= Beginning of Section =

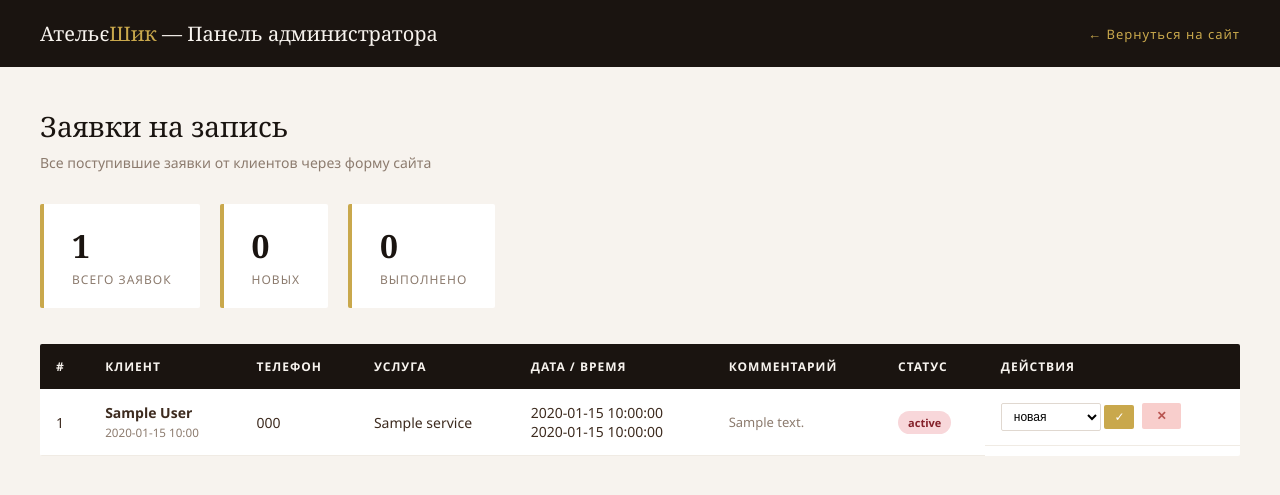
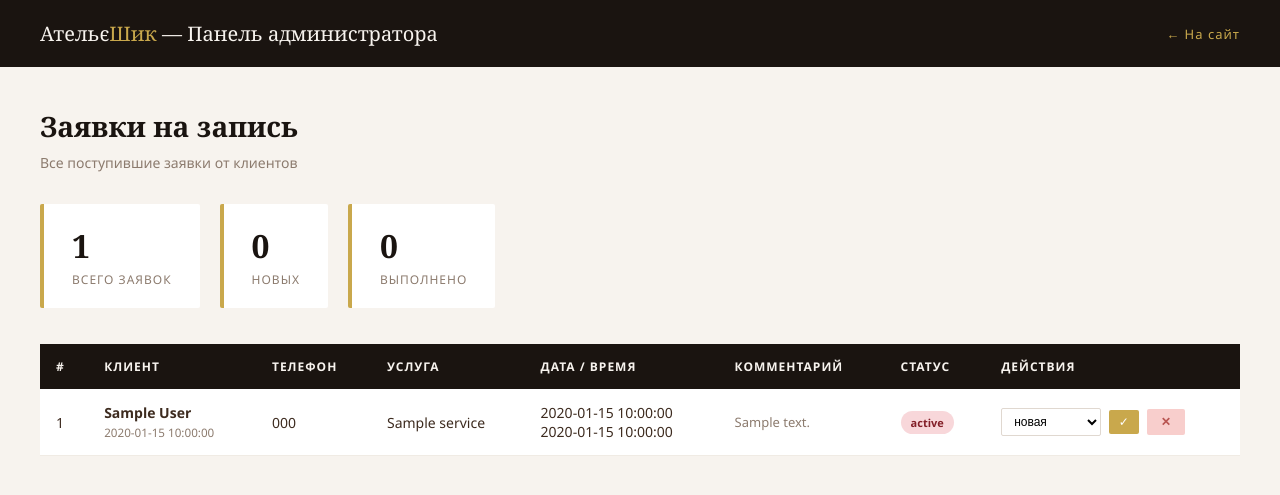
Before and after one commit to muharib-q/atelie, a Flask app: template atelier_flask/atelier/templates/admin.html in a window 1280 px wide. Shown: the top 495 px of the page. Run offline with Flask 3, Linux system fonts and the light colour scheme; the template is opened without the code that fills it: most values are stand-ins (such as "Sample title", 1, 10 or a date in 2020).

Commit message:
Update admin.html

```diff
--- a/atelier_flask/atelier/templates/admin.html
+++ b/atelier_flask/atelier/templates/admin.html
@@ -7,50 +7,53 @@
 <style>
 *{margin:0;padding:0;box-sizing:border-box;}
 body{font-family:'Segoe UI',Arial,sans-serif;background:#F7F3EE;color:#3D2B1F;}
-.admin-header{background:#1A1410;padding:20px 40px;display:flex;align-items:center;justify-content:space-between;}
-.admin-logo{font-family:Georgia,serif;font-size:20px;color:#F7F3EE;}.admin-logo span{color:#C9A84C;}
-.admin-link{color:#C9A84C;text-decoration:none;font-size:13px;letter-spacing:1px;}
-.admin-body{padding:40px;}
-.admin-title{font-family:Georgia,serif;font-size:28px;color:#1A1410;margin-bottom:8px;}
-.admin-sub{color:#8C7B6E;font-size:14px;margin-bottom:32px;}
+.header{background:#1A1410;padding:20px 40px;display:flex;align-items:center;justify-content:space-between;}
+.logo{font-family:Georgia,serif;font-size:20px;color:#F7F3EE;}
+.logo span{color:#C9A84C;}
+.back{color:#C9A84C;text-decoration:none;font-size:13px;letter-spacing:1px;}
+.body{padding:40px;}
+h1{font-family:Georgia,serif;font-size:28px;color:#1A1410;margin-bottom:8px;}
+.sub{color:#8C7B6E;font-size:14px;margin-bottom:32px;}
 .stats{display:flex;gap:20px;margin-bottom:36px;}
-.stat-box{background:#fff;padding:20px 28px;border-radius:2px;border-left:4px solid #C9A84C;}
-.stat-box .num{font-family:Georgia,serif;font-size:32px;color:#1A1410;font-weight:700;}
-.stat-box .lbl{font-size:12px;color:#8C7B6E;letter-spacing:1px;text-transform:uppercase;margin-top:4px;}
-table{width:100%;background:#fff;border-collapse:collapse;border-radius:2px;overflow:hidden;}
+.stat{background:#fff;padding:20px 28px;border-radius:2px;border-left:4px solid #C9A84C;}
+.stat .num{font-family:Georgia,serif;font-size:32px;color:#1A1410;font-weight:700;}
+.stat .lbl{font-size:12px;color:#8C7B6E;letter-spacing:1px;text-transform:uppercase;margin-top:4px;}
+table{width:100%;background:#fff;border-collapse:collapse;}
 th{background:#1A1410;color:#F7F3EE;padding:14px 16px;text-align:left;font-size:12px;letter-spacing:1px;text-transform:uppercase;}
 td{padding:14px 16px;border-bottom:1px solid #F0EBE4;font-size:14px;vertical-align:middle;}
 tr:hover td{background:#FDFAF7;}
 .badge{display:inline-block;padding:4px 10px;border-radius:20px;font-size:11px;font-weight:600;}
-.badge-new{background:#FFF3CD;color:#856404;}
-.badge-done{background:#D1E7DD;color:#0A3622;}
-.badge-cancel{background:#F8D7DA;color:#842029;}
+.new{background:#FFF3CD;color:#856404;}
+.done{background:#D1E7DD;color:#0A3622;}
+.cancel{background:#F8D7DA;color:#842029;}
+.work{background:#cfe2ff;color:#084298;}
 .btn-del{background:#f8cecc;color:#b85450;border:none;padding:6px 14px;border-radius:2px;cursor:pointer;font-size:12px;font-weight:600;}
 .btn-del:hover{background:#b85450;color:#fff;}
-.status-form select{padding:5px 8px;border:1px solid #E0D8D0;border-radius:2px;font-size:12px;background:#fff;}
-.status-form button{padding:5px 10px;background:#C9A84C;color:#fff;border:none;border-radius:2px;cursor:pointer;font-size:12px;}
+.sf select{padding:5px 8px;border:1px solid #E0D8D0;border-radius:2px;font-size:12px;background:#fff;}
+.sf button{padding:5px 10px;background:#C9A84C;color:#fff;border:none;border-radius:2px;cursor:pointer;font-size:12px;margin-left:4px;}
 .empty{text-align:center;padding:60px;color:#8C7B6E;font-size:16px;}
+.actions{display:flex;gap:8px;align-items:center;flex-wrap:wrap;}
 </style>
 </head>
 <body>
-<div class="admin-header">
-  <div class="admin-logo">Ательє<span>Шик</span> — Панель администратора</div>
-  <a href="/" class="admin-link">← Вернуться на сайт</a>
+<div class="header">
+  <div class="logo">Ательє<span>Шик</span> — Панель администратора</div>
+  <a href="/" class="back">← На сайт</a>
 </div>
-<div class="admin-body">
-  <div class="admin-title">Заявки на запись</div>
-  <div class="admin-sub">Все поступившие заявки от клиентов через форму сайта</div>
+<div class="body">
+  <h1>Заявки на запись</h1>
+  <div class="sub">Все поступившие заявки от клиентов</div>
 
   <div class="stats">
-    <div class="stat-box">
+    <div class="stat">
       <div class="num">{{ bookings|length }}</div>
       <div class="lbl">Всего заявок</div>
     </div>
-    <div class="stat-box">
+    <div class="stat">
       <div class="num">{{ bookings|selectattr('status','eq','новая')|list|length }}</div>
       <div class="lbl">Новых</div>
     </div>
-    <div class="stat-box">
+    <div class="stat">
       <div class="num">{{ bookings|selectattr('status','eq','выполнена')|list|length }}</div>
       <div class="lbl">Выполнено</div>
     </div>
@@ -65,19 +68,23 @@ tr:hover td{background:#FDFAF7;}
     {% for b in bookings %}
     <tr>
       <td>{{ b.id }}</td>
-      <td><strong>{{ b.first_name }} {{ b.last_name or '' }}</strong><br>
-          <small style="color:#8C7B6E">{{ b.created_at[:16] }}</small></td>
+      <td>
+        <strong>{{ b.first_name }} {{ b.last_name or '' }}</strong><br>
+        <small style="color:#8C7B6E">{{ b.created_at }}</small>
+      </td>
       <td>{{ b.phone }}</td>
       <td>{{ b.service }}</td>
       <td>{{ b.booking_date or '—' }}<br>{{ b.booking_time or '' }}</td>
-      <td style="max-width:180px;font-size:13px;color:#8C7B6E">{{ b.comment or '—' }}</td>
+      <td style="max-width:160px;font-size:13px;color:#8C7B6E">{{ b.comment or '—' }}</td>
       <td>
-        {% if b.status == 'новая' %}<span class="badge badge-new">новая</span>
-        {% elif b.status == 'выполнена' %}<span class="badge badge-done">выполнена</span>
-        {% else %}<span class="badge badge-cancel">{{ b.status }}</span>{% endif %}
+        {% if b.status == 'новая' %}<span class="badge new">новая</span>
+        {% elif b.status == 'выполнена' %}<span class="badge done">выполнена</span>
+        {% elif b.status == 'в работе' %}<span class="badge work">в работе</span>
+        {% else %}<span class="badge cancel">{{ b.status }}</span>{% endif %}
       </td>
-      <td style="display:flex;gap:8px;flex-wrap:wrap;">
-        <form class="status-form" method="POST" action="/admin/status/{{ b.id }}">
+      <td>
+        <div class="actions">
+          <form class="sf" method="POST" action="/admin/status/{{ b.id }}">
             <select name="status">
               <option {% if b.status=='новая' %}selected{% endif %}>новая</option>
               <option {% if b.status=='в работе' %}selected{% endif %}>в работе</option>
@@ -86,15 +93,16 @@ tr:hover td{background:#FDFAF7;}
             </select>
             <button type="submit">✓</button>
           </form>
-        <form method="POST" action="/admin/delete/{{ b.id }}" onsubmit="return confirm('Удалить заявку?')">
+          <form method="POST" action="/admin/delete/{{ b.id }}" onsubmit="return confirm('Удалить?')">
             <button type="submit" class="btn-del">✕</button>
           </form>
+        </div>
       </td>
     </tr>
     {% endfor %}
   </table>
   {% else %}
-  <div class="empty">📭 Заявок пока нет. Они появятся здесь после отправки формы на сайте.</div>
+  <div class="empty">📭 Заявок пока нет — они появятся здесь после заполнения формы на сайте.</div>
   {% endif %}
 </div>
 </body>
```
Lines whose indentation alone changed are shown as unchanged.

= End of Section =

## Required work
Copy each line of the records that has "span" in it.

## Task result
-.admin-logo{font-family:Georgia,serif;font-size:20px;color:#F7F3EE;}.admin-logo span{color:#C9A84C;}
+.logo span{color:#C9A84C;}
-  <div class="admin-logo">Ательє<span>Шик</span> — Панель администратора</div>
+  <div class="logo">Ательє<span>Шик</span> — Панель администратора</div>
-        {% if b.status == 'новая' %}<span class="badge badge-new">новая</span>
-        {% elif b.status == 'выполнена' %}<span class="badge badge-done">выполнена</span>
-        {% else %}<span class="badge badge-cancel">{{ b.status }}</span>{% endif %}
+        {% if b.status == 'новая' %}<span class="badge new">новая</span>
+        {% elif b.status == 'выполнена' %}<span class="badge done">выполнена</span>
+        {% elif b.status == 'в работе' %}<span class="badge work">в работе</span>
+        {% else %}<span class="badge cancel">{{ b.status }}</span>{% endif %}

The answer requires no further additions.